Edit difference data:
Content starts
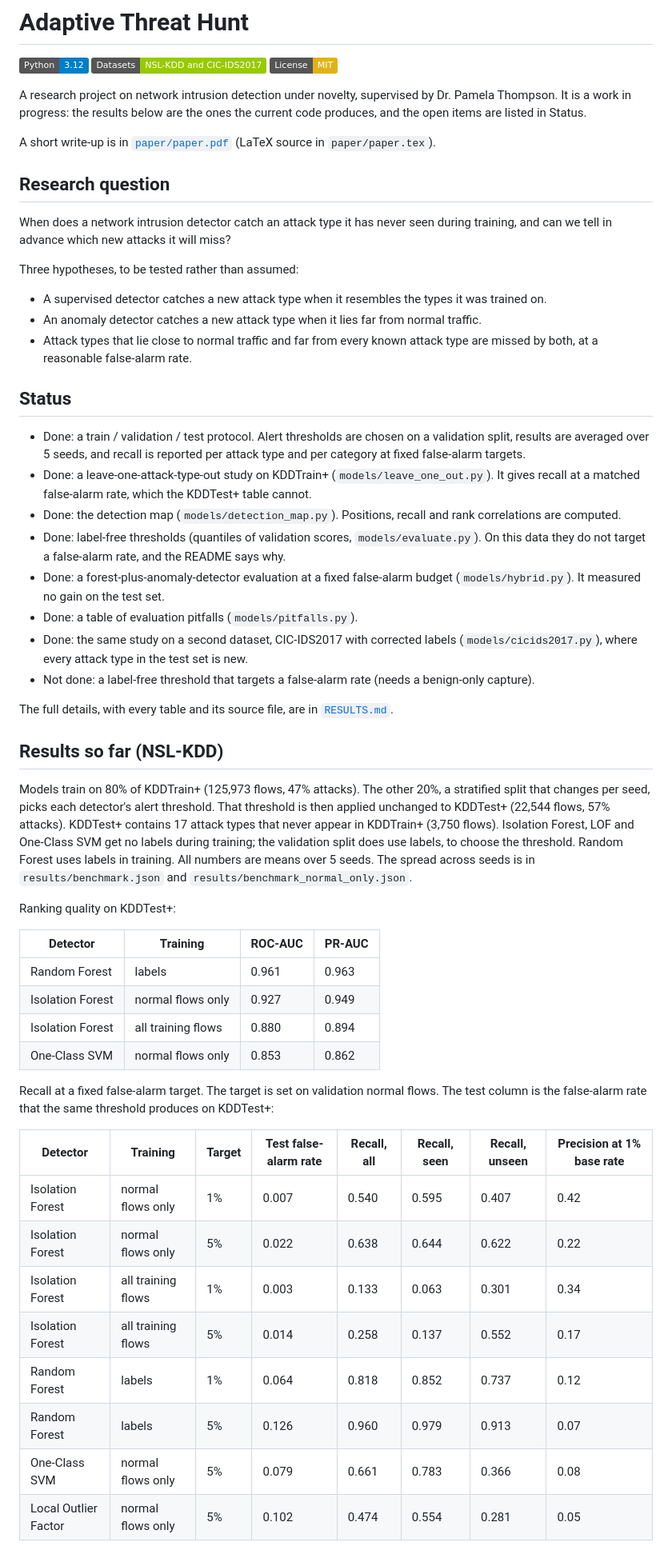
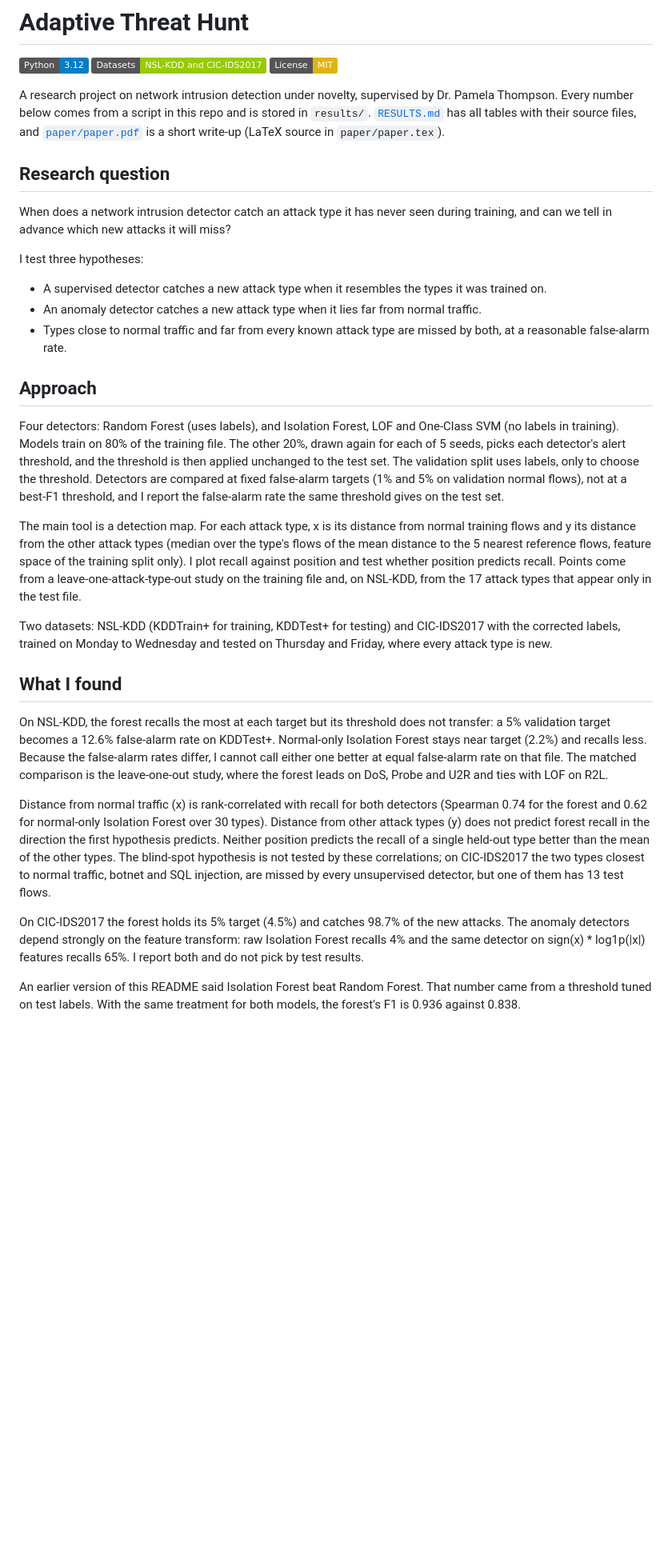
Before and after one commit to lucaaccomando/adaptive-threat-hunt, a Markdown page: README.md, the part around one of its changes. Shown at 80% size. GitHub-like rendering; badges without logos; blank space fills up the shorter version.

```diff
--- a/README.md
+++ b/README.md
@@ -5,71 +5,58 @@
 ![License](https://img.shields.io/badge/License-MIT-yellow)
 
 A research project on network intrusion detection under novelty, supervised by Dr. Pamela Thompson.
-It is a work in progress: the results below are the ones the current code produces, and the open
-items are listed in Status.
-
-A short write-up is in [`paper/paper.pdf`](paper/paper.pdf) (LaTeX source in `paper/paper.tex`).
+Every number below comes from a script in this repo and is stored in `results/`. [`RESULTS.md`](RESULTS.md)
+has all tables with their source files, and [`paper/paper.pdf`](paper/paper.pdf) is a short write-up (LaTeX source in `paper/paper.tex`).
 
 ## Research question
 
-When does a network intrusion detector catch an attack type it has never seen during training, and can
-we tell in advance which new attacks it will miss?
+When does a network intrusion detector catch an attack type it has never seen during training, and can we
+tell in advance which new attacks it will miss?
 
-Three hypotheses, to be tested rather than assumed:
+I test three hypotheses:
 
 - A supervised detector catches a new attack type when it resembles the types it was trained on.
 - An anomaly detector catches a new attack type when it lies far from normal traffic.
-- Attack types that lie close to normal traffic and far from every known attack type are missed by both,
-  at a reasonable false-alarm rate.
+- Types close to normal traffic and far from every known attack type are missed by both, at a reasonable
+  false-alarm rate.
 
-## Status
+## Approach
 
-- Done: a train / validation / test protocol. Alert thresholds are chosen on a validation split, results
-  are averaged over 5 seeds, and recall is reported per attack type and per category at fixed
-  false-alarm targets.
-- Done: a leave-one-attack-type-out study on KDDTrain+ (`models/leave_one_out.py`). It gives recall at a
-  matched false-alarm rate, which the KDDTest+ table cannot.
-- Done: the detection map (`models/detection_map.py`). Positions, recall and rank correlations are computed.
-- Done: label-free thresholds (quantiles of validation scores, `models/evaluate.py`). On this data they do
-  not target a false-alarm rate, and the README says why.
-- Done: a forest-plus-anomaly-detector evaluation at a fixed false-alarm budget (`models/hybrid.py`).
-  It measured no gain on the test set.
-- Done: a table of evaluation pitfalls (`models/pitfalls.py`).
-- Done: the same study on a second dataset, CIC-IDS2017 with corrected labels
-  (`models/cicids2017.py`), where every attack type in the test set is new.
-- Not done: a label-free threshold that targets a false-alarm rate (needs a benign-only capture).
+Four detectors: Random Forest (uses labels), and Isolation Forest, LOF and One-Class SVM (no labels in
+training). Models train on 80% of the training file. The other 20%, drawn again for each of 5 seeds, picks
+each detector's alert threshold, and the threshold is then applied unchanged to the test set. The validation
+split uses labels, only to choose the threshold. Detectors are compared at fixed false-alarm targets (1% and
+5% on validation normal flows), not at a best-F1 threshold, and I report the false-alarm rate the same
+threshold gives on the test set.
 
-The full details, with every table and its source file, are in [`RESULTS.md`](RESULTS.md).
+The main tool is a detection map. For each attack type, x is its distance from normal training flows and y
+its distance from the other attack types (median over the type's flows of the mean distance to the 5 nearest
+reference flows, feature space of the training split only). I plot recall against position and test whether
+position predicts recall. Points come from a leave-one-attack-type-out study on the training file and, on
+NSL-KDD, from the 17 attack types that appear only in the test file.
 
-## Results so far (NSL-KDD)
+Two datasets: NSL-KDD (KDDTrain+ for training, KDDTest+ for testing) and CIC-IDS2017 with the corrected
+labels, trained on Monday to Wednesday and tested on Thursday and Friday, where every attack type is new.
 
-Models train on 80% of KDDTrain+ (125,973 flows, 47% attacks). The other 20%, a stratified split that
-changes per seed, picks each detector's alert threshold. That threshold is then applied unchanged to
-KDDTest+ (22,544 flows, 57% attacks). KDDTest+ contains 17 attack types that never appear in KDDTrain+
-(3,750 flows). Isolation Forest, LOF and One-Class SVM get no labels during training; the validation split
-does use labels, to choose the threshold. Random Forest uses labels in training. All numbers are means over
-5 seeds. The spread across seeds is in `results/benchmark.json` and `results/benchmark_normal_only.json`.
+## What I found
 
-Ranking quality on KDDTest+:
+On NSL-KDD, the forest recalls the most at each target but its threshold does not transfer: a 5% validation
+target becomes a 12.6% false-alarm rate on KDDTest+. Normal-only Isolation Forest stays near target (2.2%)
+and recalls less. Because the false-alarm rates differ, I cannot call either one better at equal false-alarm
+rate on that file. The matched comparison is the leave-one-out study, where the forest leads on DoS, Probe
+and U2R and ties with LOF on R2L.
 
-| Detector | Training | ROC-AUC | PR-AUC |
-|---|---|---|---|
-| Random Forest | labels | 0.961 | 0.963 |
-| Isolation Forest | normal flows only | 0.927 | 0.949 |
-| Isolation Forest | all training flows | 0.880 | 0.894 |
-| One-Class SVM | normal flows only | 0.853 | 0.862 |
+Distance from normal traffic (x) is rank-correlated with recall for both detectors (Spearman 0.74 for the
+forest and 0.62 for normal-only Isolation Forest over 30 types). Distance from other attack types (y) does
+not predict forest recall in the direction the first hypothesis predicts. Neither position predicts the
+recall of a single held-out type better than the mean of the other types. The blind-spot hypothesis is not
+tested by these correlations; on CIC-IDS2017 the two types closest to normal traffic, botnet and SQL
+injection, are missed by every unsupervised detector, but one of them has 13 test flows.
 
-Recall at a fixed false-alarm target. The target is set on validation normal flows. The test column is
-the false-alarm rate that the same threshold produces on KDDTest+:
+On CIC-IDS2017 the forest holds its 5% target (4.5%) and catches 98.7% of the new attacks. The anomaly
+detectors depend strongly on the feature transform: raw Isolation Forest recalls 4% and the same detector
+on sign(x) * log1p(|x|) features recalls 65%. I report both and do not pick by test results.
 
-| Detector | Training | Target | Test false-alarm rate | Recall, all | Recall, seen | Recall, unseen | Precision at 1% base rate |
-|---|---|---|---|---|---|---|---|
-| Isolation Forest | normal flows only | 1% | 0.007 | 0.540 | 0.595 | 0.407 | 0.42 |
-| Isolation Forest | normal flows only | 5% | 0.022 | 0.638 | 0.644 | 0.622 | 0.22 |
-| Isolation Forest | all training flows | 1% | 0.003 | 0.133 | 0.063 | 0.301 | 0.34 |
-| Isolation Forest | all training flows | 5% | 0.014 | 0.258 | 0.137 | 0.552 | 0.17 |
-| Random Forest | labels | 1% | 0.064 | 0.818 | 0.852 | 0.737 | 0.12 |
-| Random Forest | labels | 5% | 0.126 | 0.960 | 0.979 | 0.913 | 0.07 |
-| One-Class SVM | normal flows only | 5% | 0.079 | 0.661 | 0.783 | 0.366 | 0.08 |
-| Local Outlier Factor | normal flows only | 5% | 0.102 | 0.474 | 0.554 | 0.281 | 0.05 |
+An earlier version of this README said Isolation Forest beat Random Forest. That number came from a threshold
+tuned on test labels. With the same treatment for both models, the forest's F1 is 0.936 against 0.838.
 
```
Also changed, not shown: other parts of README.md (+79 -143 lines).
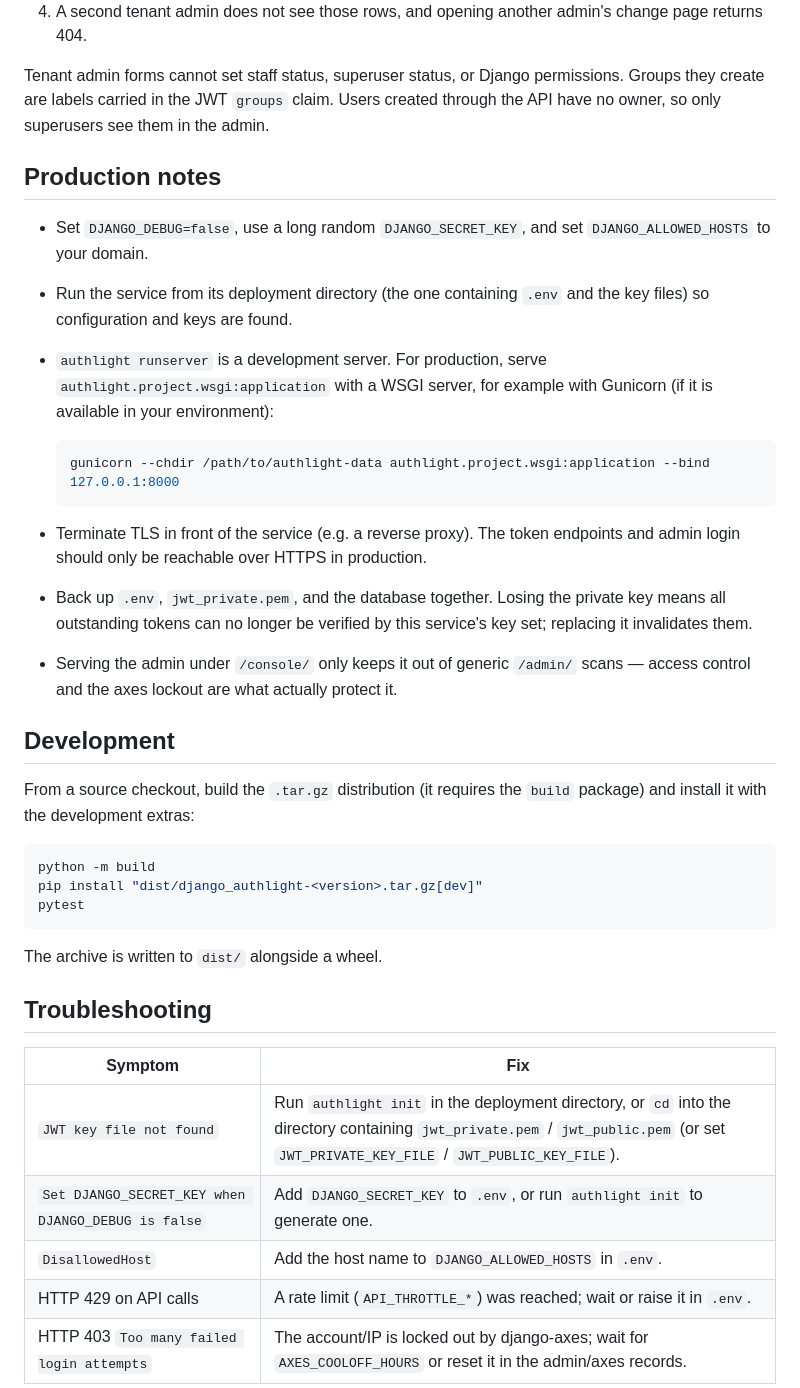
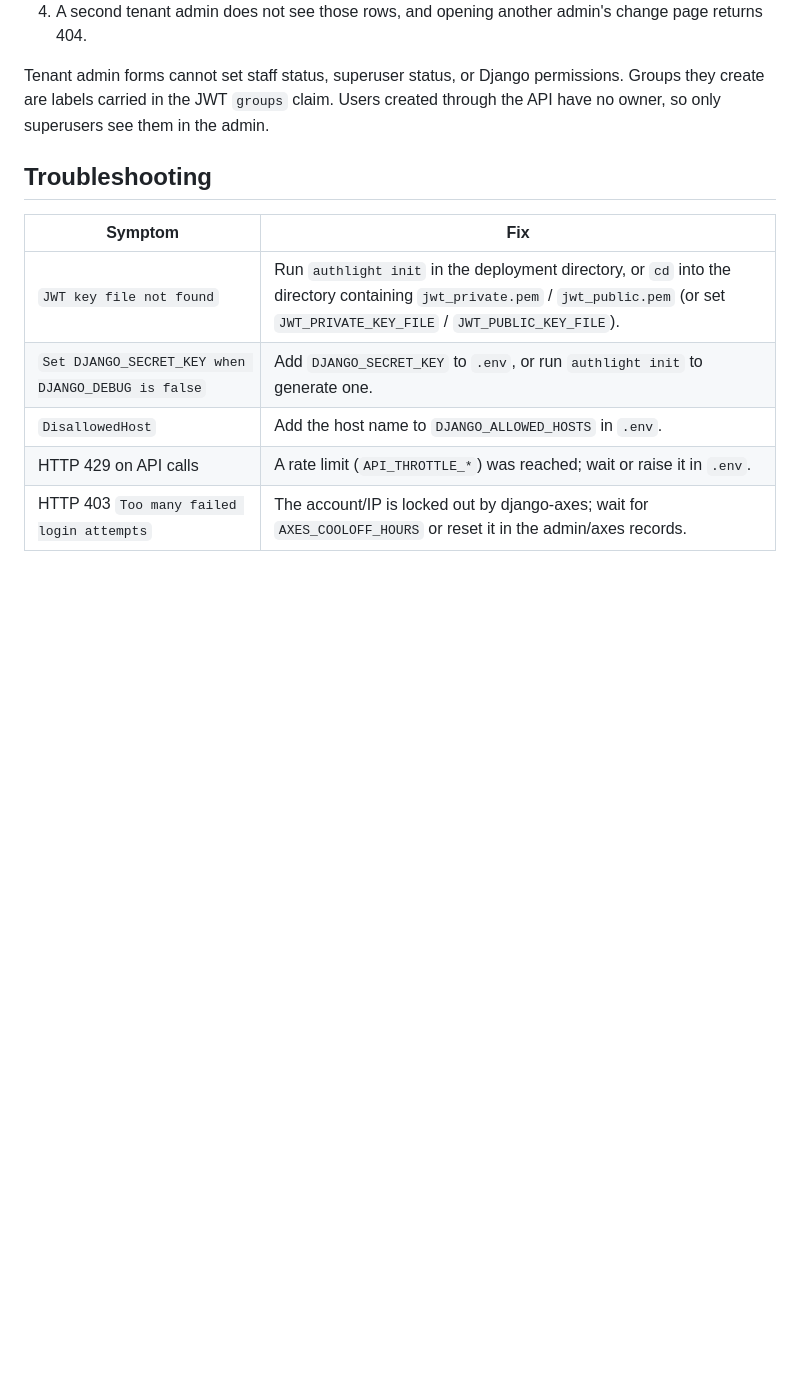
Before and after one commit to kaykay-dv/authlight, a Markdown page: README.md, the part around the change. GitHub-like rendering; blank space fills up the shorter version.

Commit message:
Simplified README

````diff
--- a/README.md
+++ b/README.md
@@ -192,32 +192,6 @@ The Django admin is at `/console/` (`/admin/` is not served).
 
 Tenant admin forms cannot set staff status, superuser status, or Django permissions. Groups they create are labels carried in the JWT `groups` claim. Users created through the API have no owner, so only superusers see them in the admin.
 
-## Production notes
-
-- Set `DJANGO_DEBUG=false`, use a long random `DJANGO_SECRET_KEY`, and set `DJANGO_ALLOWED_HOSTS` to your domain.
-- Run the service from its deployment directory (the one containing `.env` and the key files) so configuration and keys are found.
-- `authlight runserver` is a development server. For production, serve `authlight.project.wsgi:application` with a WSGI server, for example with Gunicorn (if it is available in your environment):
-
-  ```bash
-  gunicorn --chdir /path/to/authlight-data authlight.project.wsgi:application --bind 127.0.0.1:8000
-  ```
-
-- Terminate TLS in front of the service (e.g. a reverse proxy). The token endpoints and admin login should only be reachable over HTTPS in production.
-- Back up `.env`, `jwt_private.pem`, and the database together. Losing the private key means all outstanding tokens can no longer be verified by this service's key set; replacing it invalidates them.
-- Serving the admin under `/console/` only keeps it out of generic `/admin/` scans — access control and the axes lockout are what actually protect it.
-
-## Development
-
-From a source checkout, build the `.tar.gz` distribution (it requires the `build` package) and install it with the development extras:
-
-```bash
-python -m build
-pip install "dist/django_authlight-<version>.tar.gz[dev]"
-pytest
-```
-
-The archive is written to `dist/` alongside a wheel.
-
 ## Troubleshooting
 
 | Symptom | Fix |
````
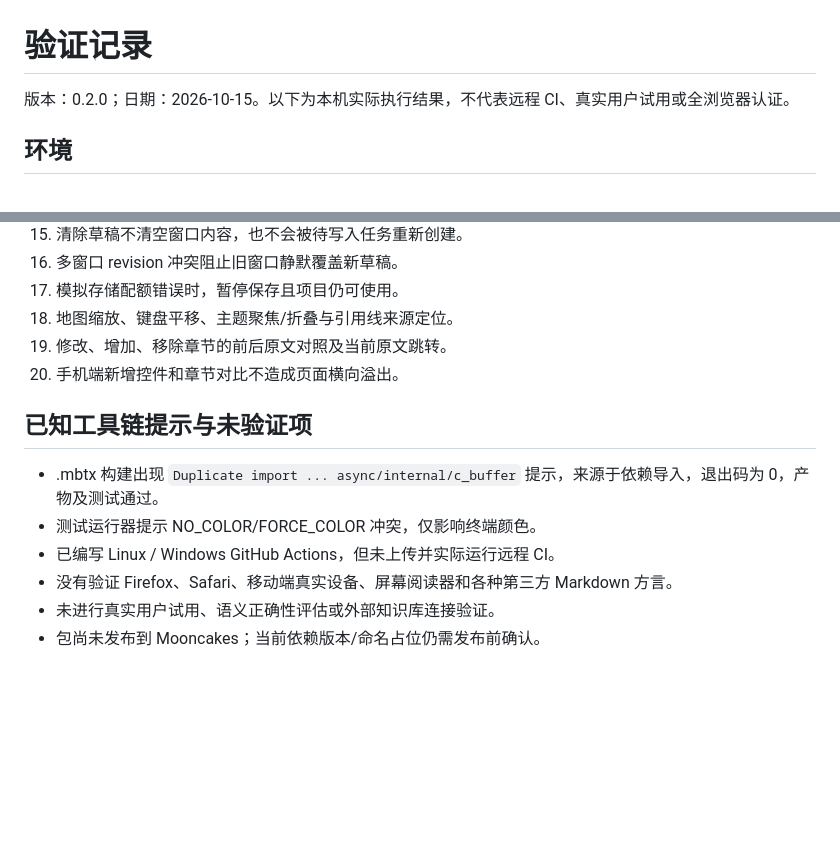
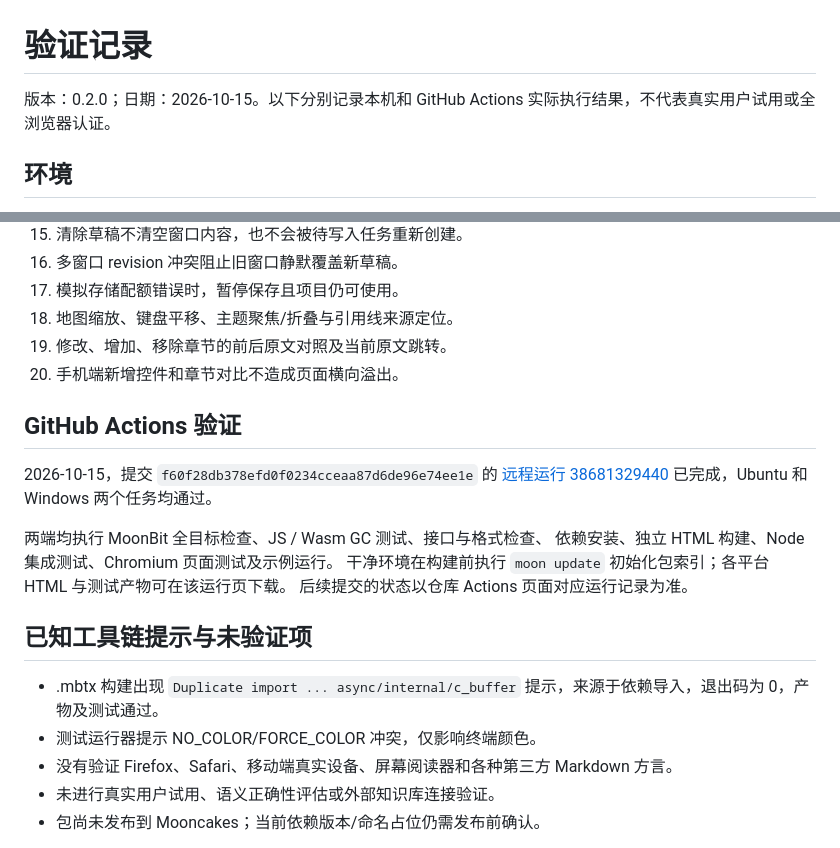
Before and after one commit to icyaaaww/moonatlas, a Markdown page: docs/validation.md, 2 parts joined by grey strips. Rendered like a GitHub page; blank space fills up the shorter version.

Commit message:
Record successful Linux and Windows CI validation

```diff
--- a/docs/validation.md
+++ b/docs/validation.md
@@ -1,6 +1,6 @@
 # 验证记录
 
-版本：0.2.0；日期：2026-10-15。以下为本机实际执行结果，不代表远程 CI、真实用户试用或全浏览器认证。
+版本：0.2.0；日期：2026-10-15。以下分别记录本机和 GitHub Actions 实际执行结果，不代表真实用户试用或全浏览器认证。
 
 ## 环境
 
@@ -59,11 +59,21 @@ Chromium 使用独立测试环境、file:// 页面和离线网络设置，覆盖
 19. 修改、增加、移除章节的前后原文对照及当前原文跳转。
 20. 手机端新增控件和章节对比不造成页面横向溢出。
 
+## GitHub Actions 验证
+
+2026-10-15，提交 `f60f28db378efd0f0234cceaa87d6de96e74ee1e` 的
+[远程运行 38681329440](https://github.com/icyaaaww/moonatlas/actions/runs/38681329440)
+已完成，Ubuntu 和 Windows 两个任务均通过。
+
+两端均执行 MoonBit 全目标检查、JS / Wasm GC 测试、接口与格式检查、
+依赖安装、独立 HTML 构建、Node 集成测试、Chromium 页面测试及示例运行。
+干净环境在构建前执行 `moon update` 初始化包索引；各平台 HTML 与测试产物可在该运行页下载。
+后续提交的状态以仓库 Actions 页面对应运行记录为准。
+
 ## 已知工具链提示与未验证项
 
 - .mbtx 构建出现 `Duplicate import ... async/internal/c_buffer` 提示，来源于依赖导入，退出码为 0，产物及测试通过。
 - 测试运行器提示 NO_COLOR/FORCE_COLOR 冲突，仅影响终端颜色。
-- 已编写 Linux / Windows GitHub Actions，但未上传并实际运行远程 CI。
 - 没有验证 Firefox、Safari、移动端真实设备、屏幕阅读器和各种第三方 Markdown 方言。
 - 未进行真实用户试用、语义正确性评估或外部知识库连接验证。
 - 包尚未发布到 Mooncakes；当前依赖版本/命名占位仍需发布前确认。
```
Content ends
→ REQUIRED WORK
Each line of the data that has the string "recalls" should be returned.

→ OUTPUT OF THE TASK
+On NSL-KDD, the forest recalls the most at each target but its threshold does not transfer: a 5% validation
+and recalls less. Because the false-alarm rates differ, I cannot call either one better at equal false-alarm
+detectors depend strongly on the feature transform: raw Isolation Forest recalls 4% and the same detector
+on sign(x) * log1p(|x|) features recalls 65%. I report both and do not pick by test results.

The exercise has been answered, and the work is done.